“What is the essence of pig?” Virginia farmer Joel Salatin asked an audience of about 200 University students and Charlottesville residents last Thursday.
Dubbed “high priest of the pasture” by The New York Times, Salatin said life for his pigs is a “Hog Heaven.” His 550-acre farm, Polyface, Inc., is like an animal sanctuary, he said…
Sounds pretty nice, right?
Until you read the second paragraph of “Holy cow!” from The Cavalier Daily (VA) in full:
Dubbed “high priest of the pasture” by The New York Times, Salatin said life for his pigs is a “Hog Heaven.” His 550-acre farm, Polyface, Inc., is like an animal sanctuary, he said, created to produce high-quality pork, beef and poultry that his consumers can trust.
Wash my mouth out with vegan soap, but: what the fuck?
It gets worse:
As he describes in his latest book, “Holy Cows and Hog Heaven,” Salatin believes that the journey “from farm to fork” is a sacred one. Beginning the lecture with a quote from the Book of Genesis, he said the road to success in the agricultural world is rooted in Christianity. The reflection of Christian values onto the land and the happiness of the animals is one of the main focuses of Polyface, Inc., Salatin said.
A self-described “Christian-libertarian-environmentalist-lunatic-beyond-organic farmer,” Salatin promotes six principles he believes every farmer should follow: order, forgiveness, peace, relationships, honesty, humility and healing. These principles develop a peaceful, beautiful environment and a food system consumers can appreciate.
So, apparently the ideas of “peace” and “healing” involve slaughtering animals based on something in scripture and then selling it as happy meat.
“I’m in the healing industry,” Salatin said. In his opinion, healing is one of the most important and enjoyable aspects of farming, meant to nurture the land and livestock with the utmost care and respect. His ultimate goal is not to increase productivity and efficiency, but to “make an animal sanctuary.”
Dude, if you want to build an animal sanctuary, build a place where animals, you know, have sanctuary.
If he was just promoting happy meat, that probably wouldn’t even be worth mentioning here. But Salatin’s assertion that what he provides for animals is “sanctuary” is offensive to the truly compassionate people that run actual animal sanctuaries, the people that do what they do for the animals and not for the financial benefit that comes from their death.

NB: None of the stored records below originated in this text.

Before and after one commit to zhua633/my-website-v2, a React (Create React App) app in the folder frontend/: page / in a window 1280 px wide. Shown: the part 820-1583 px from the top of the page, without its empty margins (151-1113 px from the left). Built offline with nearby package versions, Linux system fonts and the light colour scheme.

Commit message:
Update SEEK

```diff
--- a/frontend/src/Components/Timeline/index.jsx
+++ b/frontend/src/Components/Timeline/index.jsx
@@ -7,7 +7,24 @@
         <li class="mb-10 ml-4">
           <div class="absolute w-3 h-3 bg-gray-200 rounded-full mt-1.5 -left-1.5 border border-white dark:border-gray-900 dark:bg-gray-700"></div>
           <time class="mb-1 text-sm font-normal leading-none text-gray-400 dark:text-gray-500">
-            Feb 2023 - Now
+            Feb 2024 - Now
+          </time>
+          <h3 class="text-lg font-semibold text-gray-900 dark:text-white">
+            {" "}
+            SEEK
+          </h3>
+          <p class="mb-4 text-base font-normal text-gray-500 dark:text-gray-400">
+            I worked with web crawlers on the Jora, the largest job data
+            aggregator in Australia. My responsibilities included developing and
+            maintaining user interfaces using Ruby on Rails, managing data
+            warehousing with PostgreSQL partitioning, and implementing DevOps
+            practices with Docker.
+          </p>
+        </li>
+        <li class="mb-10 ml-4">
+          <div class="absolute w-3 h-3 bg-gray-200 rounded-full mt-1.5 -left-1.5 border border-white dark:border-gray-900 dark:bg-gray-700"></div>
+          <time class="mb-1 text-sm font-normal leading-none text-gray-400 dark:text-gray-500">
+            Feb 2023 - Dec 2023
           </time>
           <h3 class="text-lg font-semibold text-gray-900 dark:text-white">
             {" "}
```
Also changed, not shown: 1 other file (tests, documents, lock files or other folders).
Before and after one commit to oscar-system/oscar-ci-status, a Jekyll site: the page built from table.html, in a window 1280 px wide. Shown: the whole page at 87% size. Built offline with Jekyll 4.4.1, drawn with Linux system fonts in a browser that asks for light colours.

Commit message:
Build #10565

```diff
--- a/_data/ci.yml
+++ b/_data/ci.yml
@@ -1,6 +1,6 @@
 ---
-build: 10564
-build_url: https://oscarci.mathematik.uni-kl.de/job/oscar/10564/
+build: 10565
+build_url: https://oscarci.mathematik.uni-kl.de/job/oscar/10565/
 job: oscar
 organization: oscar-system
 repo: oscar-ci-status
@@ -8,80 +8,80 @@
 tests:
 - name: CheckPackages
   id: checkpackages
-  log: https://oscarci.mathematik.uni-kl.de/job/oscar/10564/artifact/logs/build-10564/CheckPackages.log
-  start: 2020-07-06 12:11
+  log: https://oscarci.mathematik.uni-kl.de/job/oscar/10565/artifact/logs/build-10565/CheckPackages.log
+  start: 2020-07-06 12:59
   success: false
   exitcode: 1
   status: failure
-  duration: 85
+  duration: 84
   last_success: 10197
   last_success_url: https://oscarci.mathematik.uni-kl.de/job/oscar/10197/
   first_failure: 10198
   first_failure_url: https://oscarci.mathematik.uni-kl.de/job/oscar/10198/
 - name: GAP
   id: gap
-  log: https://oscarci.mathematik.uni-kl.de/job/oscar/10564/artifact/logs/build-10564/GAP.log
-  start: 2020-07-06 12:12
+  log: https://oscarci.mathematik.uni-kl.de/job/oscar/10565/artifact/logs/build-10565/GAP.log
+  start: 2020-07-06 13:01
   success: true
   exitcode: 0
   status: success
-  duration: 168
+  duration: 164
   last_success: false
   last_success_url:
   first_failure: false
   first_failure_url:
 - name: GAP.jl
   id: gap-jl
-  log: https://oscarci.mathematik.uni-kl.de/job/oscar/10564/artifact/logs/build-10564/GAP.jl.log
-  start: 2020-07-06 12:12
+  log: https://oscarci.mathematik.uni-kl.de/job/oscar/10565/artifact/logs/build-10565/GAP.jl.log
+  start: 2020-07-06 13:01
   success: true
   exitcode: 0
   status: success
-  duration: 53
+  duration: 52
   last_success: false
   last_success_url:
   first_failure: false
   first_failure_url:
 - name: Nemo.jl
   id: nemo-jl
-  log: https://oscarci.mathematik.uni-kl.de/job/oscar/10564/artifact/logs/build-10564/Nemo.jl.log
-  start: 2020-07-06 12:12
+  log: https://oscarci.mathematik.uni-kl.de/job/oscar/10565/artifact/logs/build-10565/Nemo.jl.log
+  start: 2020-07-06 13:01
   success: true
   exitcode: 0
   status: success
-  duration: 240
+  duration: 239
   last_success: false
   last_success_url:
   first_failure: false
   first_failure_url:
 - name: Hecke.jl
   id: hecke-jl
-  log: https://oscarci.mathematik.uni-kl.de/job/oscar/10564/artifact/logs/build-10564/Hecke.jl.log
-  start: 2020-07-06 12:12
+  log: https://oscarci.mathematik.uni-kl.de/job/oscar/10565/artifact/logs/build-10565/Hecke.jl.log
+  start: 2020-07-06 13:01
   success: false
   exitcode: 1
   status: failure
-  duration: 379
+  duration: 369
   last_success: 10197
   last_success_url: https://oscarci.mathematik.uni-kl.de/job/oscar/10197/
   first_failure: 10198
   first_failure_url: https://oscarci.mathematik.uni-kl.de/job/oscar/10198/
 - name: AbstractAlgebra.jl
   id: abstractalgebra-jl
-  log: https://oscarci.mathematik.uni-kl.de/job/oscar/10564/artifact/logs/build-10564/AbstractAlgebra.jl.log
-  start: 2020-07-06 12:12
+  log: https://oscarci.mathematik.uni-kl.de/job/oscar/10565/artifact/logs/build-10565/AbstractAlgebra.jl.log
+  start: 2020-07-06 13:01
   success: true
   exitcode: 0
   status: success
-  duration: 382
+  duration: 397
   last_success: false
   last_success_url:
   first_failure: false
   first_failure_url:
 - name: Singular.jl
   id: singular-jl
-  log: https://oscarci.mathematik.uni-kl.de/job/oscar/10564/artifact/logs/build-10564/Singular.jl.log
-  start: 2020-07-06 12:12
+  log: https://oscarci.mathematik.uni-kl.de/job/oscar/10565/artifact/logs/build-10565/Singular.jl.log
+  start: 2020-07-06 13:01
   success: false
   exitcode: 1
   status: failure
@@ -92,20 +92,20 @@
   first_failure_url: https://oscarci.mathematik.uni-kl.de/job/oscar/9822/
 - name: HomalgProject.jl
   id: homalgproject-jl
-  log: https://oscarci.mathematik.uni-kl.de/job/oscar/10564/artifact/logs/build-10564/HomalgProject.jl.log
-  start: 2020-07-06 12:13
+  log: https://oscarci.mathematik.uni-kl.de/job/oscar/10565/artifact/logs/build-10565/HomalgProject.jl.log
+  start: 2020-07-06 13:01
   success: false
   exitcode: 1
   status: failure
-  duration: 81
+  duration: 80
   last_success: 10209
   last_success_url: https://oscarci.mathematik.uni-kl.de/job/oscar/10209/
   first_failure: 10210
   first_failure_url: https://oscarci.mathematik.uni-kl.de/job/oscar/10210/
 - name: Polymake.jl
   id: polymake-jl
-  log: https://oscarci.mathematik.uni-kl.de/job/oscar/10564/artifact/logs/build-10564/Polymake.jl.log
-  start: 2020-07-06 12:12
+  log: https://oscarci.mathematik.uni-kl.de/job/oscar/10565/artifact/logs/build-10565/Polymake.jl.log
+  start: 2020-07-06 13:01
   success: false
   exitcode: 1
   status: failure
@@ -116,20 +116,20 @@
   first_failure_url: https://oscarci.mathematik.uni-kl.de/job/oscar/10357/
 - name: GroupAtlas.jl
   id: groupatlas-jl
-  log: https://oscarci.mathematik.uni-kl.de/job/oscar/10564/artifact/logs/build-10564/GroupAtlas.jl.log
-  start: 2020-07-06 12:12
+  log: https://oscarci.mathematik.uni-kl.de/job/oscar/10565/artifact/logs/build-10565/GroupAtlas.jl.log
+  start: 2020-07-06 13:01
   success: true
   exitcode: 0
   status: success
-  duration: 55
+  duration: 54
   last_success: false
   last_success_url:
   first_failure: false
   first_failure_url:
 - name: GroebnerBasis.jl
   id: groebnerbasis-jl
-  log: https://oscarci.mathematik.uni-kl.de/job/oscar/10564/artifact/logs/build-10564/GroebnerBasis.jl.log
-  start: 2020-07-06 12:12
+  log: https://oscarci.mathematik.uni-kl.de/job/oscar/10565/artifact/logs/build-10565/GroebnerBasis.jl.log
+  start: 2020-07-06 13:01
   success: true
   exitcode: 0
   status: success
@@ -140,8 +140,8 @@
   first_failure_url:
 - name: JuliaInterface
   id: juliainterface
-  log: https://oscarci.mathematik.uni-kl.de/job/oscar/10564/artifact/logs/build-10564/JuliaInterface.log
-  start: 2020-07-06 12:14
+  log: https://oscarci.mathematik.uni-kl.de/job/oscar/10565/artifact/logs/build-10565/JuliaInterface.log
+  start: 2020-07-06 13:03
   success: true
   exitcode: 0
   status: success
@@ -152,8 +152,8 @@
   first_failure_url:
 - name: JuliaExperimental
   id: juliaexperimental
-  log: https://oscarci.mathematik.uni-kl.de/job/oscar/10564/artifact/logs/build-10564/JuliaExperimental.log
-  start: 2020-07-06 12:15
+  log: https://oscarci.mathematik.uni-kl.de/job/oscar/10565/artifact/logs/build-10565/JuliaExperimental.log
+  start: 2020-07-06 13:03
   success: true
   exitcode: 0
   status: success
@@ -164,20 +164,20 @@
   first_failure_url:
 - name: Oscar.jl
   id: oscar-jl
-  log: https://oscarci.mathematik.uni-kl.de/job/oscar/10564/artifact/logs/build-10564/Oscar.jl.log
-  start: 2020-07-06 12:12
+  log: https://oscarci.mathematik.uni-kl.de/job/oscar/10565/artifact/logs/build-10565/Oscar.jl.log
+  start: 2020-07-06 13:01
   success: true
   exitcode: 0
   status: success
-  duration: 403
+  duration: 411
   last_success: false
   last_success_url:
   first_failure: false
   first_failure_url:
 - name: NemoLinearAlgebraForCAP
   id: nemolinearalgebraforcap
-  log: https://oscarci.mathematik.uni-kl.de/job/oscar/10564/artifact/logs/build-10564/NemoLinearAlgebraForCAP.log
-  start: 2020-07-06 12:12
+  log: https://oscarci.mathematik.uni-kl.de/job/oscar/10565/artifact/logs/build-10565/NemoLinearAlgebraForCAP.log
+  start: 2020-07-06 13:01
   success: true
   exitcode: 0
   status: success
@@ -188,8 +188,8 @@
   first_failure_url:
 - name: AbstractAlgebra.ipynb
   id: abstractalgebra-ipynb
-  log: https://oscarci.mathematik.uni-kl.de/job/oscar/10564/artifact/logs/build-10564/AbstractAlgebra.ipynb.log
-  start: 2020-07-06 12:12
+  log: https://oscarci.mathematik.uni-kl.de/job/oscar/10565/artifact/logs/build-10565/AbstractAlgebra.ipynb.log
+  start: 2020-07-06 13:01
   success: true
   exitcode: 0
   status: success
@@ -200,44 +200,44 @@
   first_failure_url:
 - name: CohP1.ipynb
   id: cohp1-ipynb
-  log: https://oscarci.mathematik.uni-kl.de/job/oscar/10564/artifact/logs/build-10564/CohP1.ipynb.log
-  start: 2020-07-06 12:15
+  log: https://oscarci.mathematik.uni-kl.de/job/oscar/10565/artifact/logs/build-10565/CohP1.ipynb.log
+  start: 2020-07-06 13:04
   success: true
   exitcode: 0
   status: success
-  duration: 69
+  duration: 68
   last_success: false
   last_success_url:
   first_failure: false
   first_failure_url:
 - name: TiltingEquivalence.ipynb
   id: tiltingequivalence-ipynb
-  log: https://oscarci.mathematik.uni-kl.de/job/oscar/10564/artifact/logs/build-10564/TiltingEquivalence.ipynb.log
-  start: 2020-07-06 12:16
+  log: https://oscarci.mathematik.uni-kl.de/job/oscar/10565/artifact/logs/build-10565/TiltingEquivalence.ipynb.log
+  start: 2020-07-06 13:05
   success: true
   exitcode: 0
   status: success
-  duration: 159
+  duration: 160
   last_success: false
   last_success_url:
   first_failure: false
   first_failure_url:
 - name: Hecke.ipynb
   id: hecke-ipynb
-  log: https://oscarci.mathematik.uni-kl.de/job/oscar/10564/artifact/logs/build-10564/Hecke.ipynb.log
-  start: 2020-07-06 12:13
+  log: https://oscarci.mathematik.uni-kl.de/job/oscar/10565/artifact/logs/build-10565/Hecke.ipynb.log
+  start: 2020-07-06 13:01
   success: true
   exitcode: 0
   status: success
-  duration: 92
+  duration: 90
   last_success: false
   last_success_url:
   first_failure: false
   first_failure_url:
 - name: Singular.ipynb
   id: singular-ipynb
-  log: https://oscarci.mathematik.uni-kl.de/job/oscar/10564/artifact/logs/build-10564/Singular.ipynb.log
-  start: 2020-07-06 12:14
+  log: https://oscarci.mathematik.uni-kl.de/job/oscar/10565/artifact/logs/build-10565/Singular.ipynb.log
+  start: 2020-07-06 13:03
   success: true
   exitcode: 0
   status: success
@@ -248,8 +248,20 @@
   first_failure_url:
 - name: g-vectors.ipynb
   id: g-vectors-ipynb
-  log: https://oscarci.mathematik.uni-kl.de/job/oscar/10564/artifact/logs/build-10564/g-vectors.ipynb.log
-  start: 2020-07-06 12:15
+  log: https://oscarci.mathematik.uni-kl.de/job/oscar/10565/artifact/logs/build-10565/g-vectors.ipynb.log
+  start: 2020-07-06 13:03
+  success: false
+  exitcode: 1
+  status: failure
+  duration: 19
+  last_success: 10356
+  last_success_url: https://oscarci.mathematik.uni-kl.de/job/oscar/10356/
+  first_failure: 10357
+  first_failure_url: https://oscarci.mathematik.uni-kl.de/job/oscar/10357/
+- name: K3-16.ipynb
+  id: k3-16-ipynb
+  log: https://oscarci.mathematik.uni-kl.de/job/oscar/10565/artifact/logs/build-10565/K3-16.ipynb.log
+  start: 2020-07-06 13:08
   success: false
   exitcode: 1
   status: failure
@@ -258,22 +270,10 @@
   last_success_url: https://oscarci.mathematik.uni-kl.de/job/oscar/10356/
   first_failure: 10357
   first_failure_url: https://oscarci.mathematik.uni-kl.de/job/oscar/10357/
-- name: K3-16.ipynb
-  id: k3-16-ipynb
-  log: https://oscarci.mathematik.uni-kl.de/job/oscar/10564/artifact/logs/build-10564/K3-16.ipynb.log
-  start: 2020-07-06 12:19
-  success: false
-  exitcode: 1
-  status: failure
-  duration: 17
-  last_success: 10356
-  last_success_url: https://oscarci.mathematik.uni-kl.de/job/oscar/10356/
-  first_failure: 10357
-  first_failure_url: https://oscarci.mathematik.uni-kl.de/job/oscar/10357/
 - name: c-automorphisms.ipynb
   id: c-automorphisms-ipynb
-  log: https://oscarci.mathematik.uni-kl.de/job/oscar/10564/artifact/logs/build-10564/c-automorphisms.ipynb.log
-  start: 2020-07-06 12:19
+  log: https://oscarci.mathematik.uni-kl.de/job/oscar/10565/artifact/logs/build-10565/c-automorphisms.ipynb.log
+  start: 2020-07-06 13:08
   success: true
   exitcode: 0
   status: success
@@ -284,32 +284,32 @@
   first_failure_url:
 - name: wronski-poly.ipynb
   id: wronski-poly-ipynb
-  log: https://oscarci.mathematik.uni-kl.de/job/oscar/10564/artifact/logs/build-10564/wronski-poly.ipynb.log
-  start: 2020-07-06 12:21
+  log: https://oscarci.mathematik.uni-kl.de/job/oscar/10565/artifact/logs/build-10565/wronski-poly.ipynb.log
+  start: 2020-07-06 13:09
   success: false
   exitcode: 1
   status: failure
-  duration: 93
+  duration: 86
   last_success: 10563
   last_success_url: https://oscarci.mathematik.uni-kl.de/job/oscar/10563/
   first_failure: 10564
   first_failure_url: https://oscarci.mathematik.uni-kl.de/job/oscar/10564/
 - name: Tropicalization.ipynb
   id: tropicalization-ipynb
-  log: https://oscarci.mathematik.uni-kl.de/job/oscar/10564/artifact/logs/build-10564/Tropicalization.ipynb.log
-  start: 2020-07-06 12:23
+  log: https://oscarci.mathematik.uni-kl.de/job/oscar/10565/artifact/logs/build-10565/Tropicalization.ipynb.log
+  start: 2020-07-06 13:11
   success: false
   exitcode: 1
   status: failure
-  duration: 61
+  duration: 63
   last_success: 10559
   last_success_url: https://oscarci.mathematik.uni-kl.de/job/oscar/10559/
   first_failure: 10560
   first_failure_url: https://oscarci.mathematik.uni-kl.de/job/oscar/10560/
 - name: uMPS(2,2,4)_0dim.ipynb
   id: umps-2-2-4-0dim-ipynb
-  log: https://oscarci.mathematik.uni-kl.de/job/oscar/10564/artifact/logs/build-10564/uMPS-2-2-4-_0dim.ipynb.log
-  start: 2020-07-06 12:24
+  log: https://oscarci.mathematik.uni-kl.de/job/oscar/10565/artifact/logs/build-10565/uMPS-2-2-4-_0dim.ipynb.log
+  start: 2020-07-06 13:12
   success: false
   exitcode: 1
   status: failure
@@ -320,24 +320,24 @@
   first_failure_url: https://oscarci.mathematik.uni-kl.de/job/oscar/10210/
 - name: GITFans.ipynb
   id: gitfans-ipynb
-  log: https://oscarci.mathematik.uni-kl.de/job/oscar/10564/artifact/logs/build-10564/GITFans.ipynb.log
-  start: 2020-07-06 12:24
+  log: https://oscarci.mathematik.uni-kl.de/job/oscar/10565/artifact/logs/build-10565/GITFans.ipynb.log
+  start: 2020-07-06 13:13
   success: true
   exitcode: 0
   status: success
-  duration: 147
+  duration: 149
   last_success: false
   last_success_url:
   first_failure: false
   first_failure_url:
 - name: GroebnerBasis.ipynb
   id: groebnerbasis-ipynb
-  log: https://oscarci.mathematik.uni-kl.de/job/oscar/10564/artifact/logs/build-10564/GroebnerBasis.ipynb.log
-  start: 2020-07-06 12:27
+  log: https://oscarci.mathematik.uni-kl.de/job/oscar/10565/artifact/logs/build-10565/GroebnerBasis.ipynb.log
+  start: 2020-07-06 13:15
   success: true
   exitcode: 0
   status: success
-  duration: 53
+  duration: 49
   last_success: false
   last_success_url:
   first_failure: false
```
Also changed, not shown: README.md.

I think I’ll close with this quote from Salatin, a question he should ask himself a little more carefully:
“There is a respectful, righteous way and an evil way to produce — which one are we feeding?” Salatin asked.